Server side modifications

First we need to modify some bits of our PHP code. We need to modify GET method for fetching tasks to be able to accept project ID and return only tasks tied to specific project. Route won’t be modified, only the code inside the method.

$projectId = $app->request()->get('project');
$data = array();
/*
* We're fetching tasks and filling an array that we'll return to the client
*/
foreach ($db->task()->where('project_id', $projectId) as $task) {
    $data[] = array(
        'id' =>               $task['id'],
        'task' =>             $task['task'],
        'project_id' =>       $task['project_id'],
        'date_created' =>     $task['date_created'],
        'date_due' =>         $task['date_due'],
        'status' =>           $task['status']
    );
}

Beside that we need to modify return values on both objects (task and project) on POST and PUT methods. Earlier we were returning just the object ID, but if we return the whole object as an array, Backbone will automatically update our newly created object/model with ID (only the echo statement is modified):

echo json_encode((array)$data->getIterator());

HTML markup

We’ll use Twitter Bootstrap to create user interface to save ourselves time and frustration of designing and coding it from scratch. We’ll also use additional date-time picker as Twitter Bootstrap doesn’t have one. My pick is http://tarruda.github.io/bootstrap-datetimepicker/.

User interface will look similar to:

Tasks backbone.js interface

Project list and “Add project” button on the left column, task list, “Add task” button and delete project button in the right column.

Both “Add project” and “Add task” buttons will open Twitter Bootstrap modal dialog window, edit form (dialog) will be opened on double click (either on project name or task title/due date).

Full markup without any Backbone or JS parts can be found in /client/markup.html file.

Now nothing stands in a way between us and the Backbone.

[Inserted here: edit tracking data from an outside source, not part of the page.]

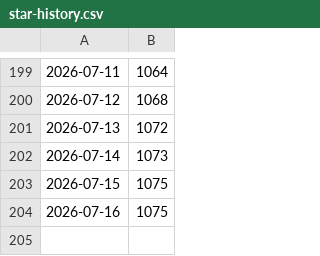
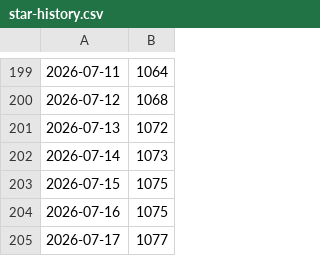
Before and after one commit to zimingttkx/zimingttkx, a CSV file: star-history.csv, drawn as a sheet; only a part is shown, gaps mark what is left out; the diff names each change by its address in the sheet, - before the commit and + after, or states it on an @@ line.

```diff
--- a/star-history.csv
+++ b/star-history.csv
+row 205: 2026-07-17 | 1077
```
Also changed, not shown: 2 other files.
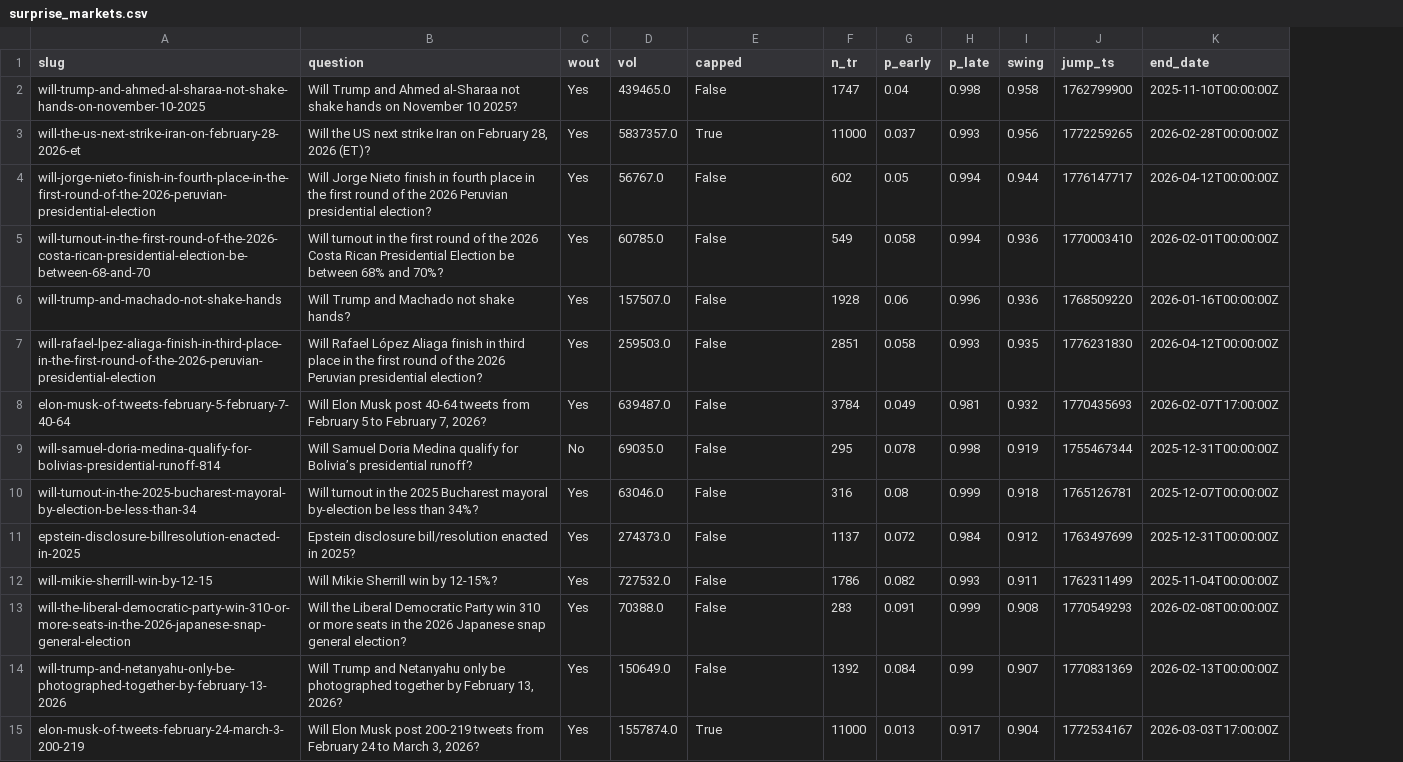
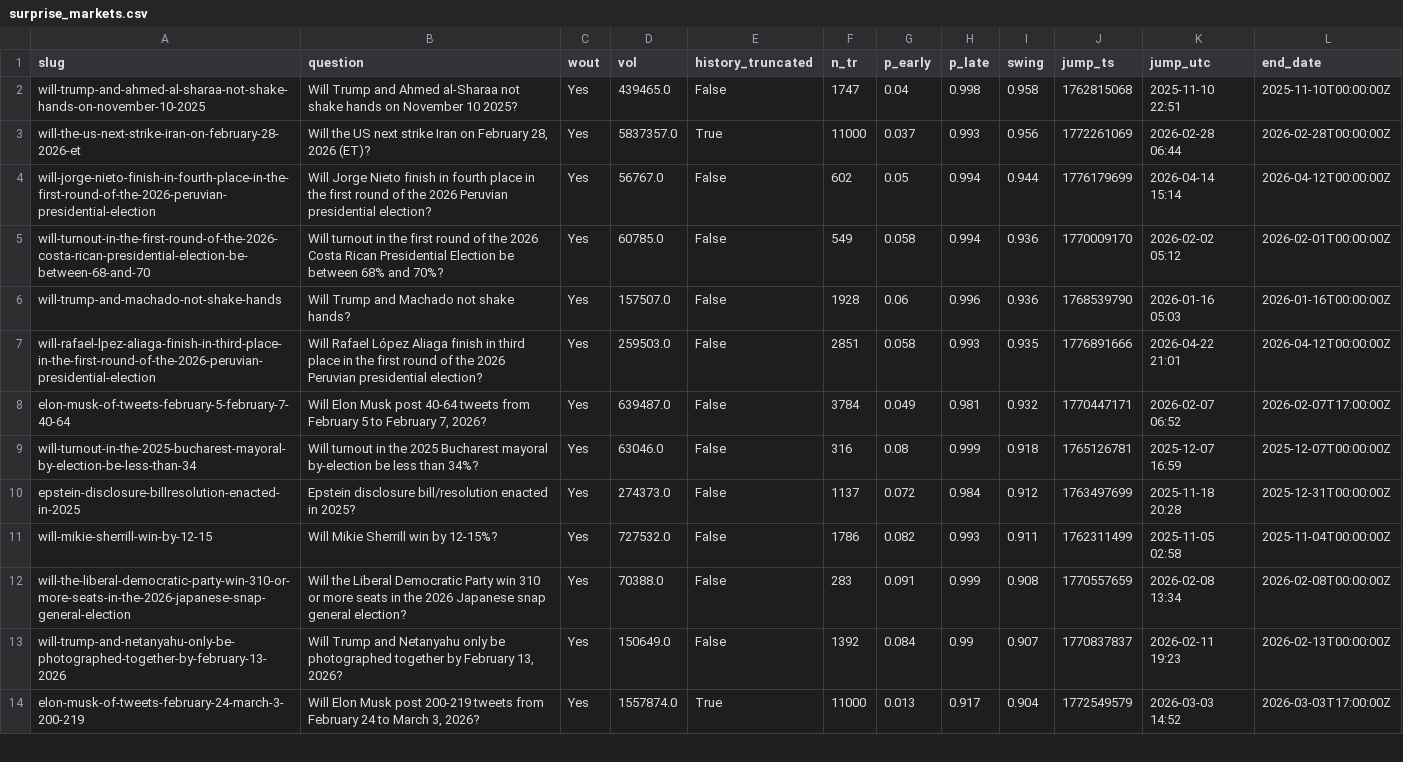
Before and after one commit to 1712n/dn-institute, a CSV file: content/research/market-health/posts/2026-10-12-polymarket-informed-trading/data/surprise_markets.csv, drawn as a sheet; only a part is shown; removed rows and columns are numbered as before the commit, all else as after; the diff covers the shown part only; the diff names each change by its address in the sheet, - before the commit and + after, or states it on an @@ line.

```diff
--- a/content/research/market-health/posts/2026-10-12-polymarket-informed-trading/data/surprise_markets.csv
+++ b/content/research/market-health/posts/2026-10-12-polymarket-informed-trading/data/surprise_markets.csv
+column K (jump_utc), rows 2-14: 2025-11-10 22:51 | 2026-02-28 06:44 | 2026-04-14 15:14 | 2026-02-02 05:12 | 2026-01-16 05:03 | 2026-04-22 21:01 | 2026-02-07 06:52 | 2025-12-07 16:59 | 2025-11-18 20:28 | 2025-11-05 02:58 | 2026-02-08 13:34 | 2026-02-11 19:23 | 2026-03-03 14:52
-E1: capped
+E1: history_truncated
-J2 (jump_ts): 1762799900
+J2 (jump_ts): 1762815068
-J3 (jump_ts): 1772259265
+J3 (jump_ts): 1772261069
-J4 (jump_ts): 1776147717
+J4 (jump_ts): 1776179699
-J5 (jump_ts): 1770003410
+J5 (jump_ts): 1770009170
-J6 (jump_ts): 1768509220
+J6 (jump_ts): 1768539790
-J7 (jump_ts): 1776231830
+J7 (jump_ts): 1776891666
-J8 (jump_ts): 1770435693
+J8 (jump_ts): 1770447171
-row 9: will-samuel-doria-medina-qualify-for-bolivias-presidential-runoff-814 | Will Samuel Doria Medina qualify for Bolivia’s presidential runoff? | No | 69035.0 | False | 295 | 0.078 | 0.998 | 0.919 | 1755467344 | 2025-12-31T00:00:00Z
-J12 (jump_ts): 1770549293
+J12 (jump_ts): 1770557659
-J13 (jump_ts): 1770831369
+J13 (jump_ts): 1770837837
-J14 (jump_ts): 1772534167
+J14 (jump_ts): 1772549579
```
Also changed, not shown: 5 added rows, 4 removed rows and 31 edited cells elsewhere in this file, content/research/market-health/posts/2026-10-12-polymarket-informed-trading/data/longshot_perfect.csv, content/research/market-health/posts/2026-10-12-polymarket-informed-trading/data/surprise_substantive.csv, 45 other files.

I won’t go through what Backbone is and why and where you should use it. If you are reading this article then you already know this stuff. Download it from the official Backbone website. As it is dependent on Underscore.js don’t forget to download it also (bet you already encountered Underscore). One resource for Backbone that I found very useful (beside Backbone website and of course Stackoverflow) is http://addyosmani.github.io/backbone-fundamentals/.

After dividing our initial markup into views/templates (Underscore.js templates) that we’ll use in our view objects, our /client/index.html looks like this:

<!DOCTYPE html>
<html lang="en">
  <head>
    <title>Tasks</title>
    <link href="css/bootstrap.min.css" rel="stylesheet">
    <link href="css/bootstrap-datetimepicker.min.css" rel="stylesheet">
    <link href="css/tasks.css" rel="stylesheet">
  </head>
  <body>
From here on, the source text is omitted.